Faced with a serious disease, patients want to know the answer to a difficult question: “How long will I live?” A new Mayo Clinic study in today’s JAMA Neurology has some answers for patients with Parkinson’s disease, Lewy body dementia, multiple system atrophy with parkinsonism and Parkinson’s disease dementia.
SHAC takes aim at troubling Somali health trends
Nasra Giama and Abdirashid Shire created the Somali Health Advisory Council in Rochester about seven years ago. It’s now playing a critical role in the state’s ongoing effort to educate Minnesota-based Somali Americans about the importance of vaccinations.
New Mayo Study: 30% of THA Patients Will Need 2nd THA
“So if I have this hip replaced, what are the chances I will need the other hip done later on?” That is one of the questions that a team of Mayo Clinic researchers wanted to answer.
Treatments other than surgery may influence risk for breast cancer–related lymphedema
Rates of lymphedema in patients with breast cancer were higher among those who received chemotherapy, radiation and axillary dissection, according to study data presented at the American Society of Breast Surgeons Annual Meeting.
Heart failure and skilled nursing facilities: The importance of getting the facts
For many people diagnosed with heart failure—which almost invariably results in a hospital stay—the next stop is a skilled nursing facility.
Ep. 33 #Improving Health Globally By Studying #Health Locally
The Rochester Epidemiology Project (REP) is a collaboration of clinics, hospitals, and other medical facilities in Minnesota and Wisconsin and involves community members who have agreed to share their medical records for research.
Meet the Researcher: “Rochester Epidemiology Project (REP)”
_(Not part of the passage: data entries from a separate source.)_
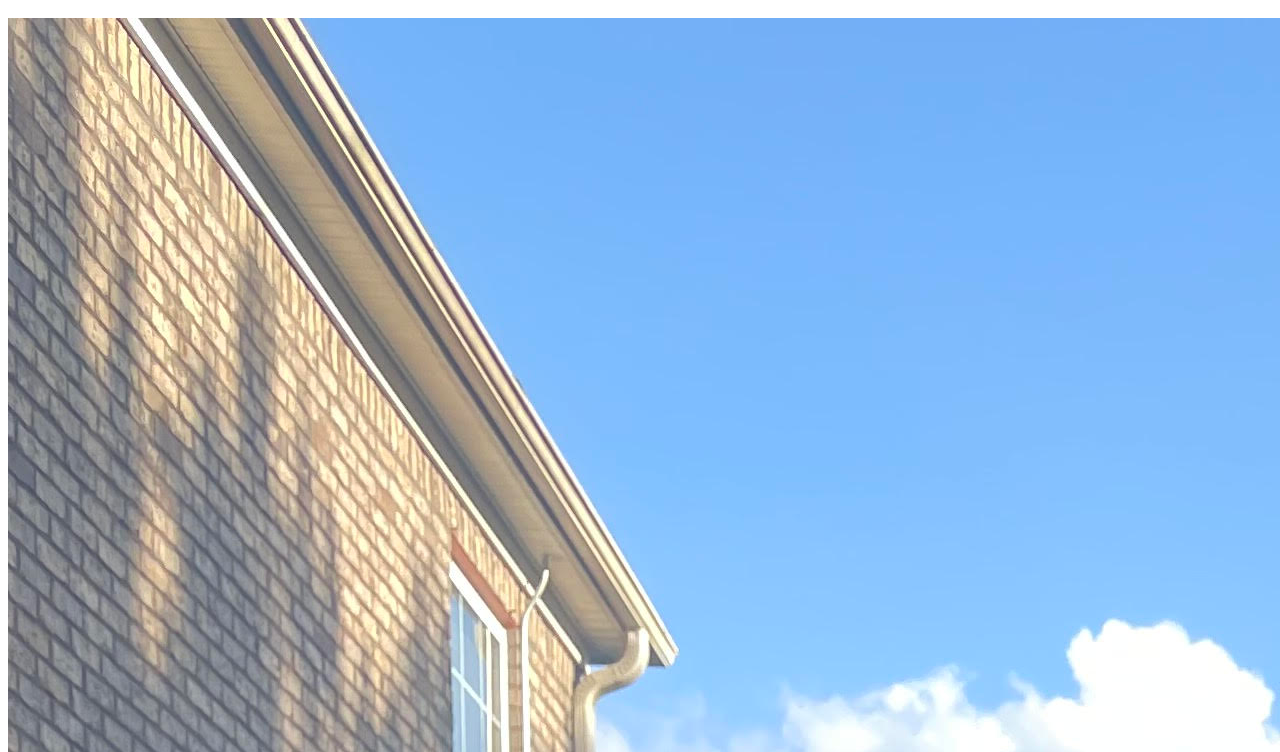
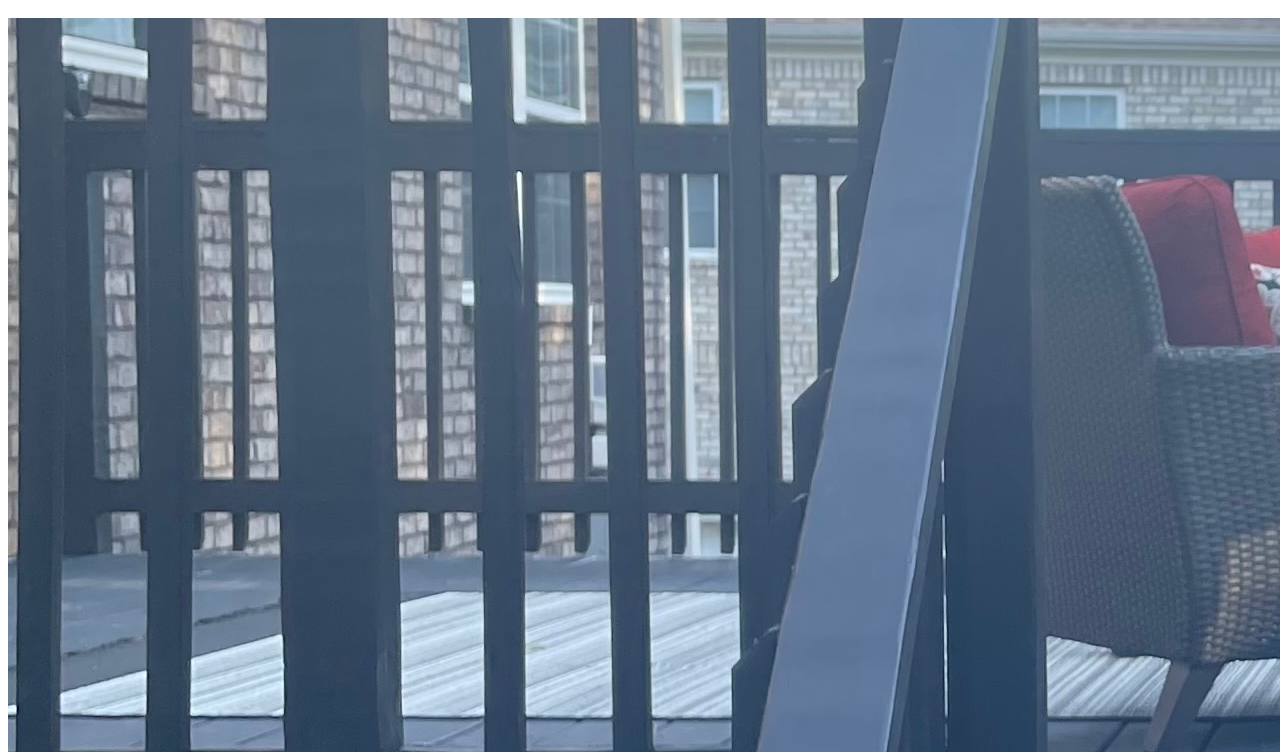
Before and after one commit to ShannaSmith/ShannaSmith.github.io, a plain HTML site: page index.html in a window 1280 px wide. Shown: the part 48-800 px from the top of the page. Drawn offline with Linux system fonts and the light colour scheme.

Commit message:
Add files via upload

```diff
--- a/index.html
+++ b/index.html
@@ -1,4 +1,4 @@
 <html>
     <h1>Shanna's Portfolio</h1>
-    <img src="./Shanna.jpg"/>
+    <img src="./Shanna2.jpg"/>
 </html>
```
Also changed, not shown: Shanna2.jpg (added).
Walter A. Rocca, M.D., professor of epidemiology and neurology, shares how the Rochester Epidemiology Project (REP), through collaboration between health care providers in Minnesota and Wisconsin, allows researchers to study health and illness on people living in this community.
Shedding More Light on Sarcoidosis
Our immune system is designed to repel disease, but occasionally it malfunctions. One potential result of an immune system overreaction is sarcoidosis — the growth of inflammatory cells (granulomas) in different parts of the body.
Choosing Wisely—At odds with Diagnostic Accuracy?
Using data from the Rochester Epidemiology Project, Mayo Clinic researchers performed the first population based study in the United States of primary Sjögren’s syndrome to look at the prevalence of Sjögren’s syndrome in Olmsted County, Minnesota.
Inflammatory bowel disease diagnoses rising
Mayo Clinic researchers report that cases of Crohn’s disease and ulcerative colitis – the main conditions that comprise inflammatory bowel disease (IBD) – are on the rise.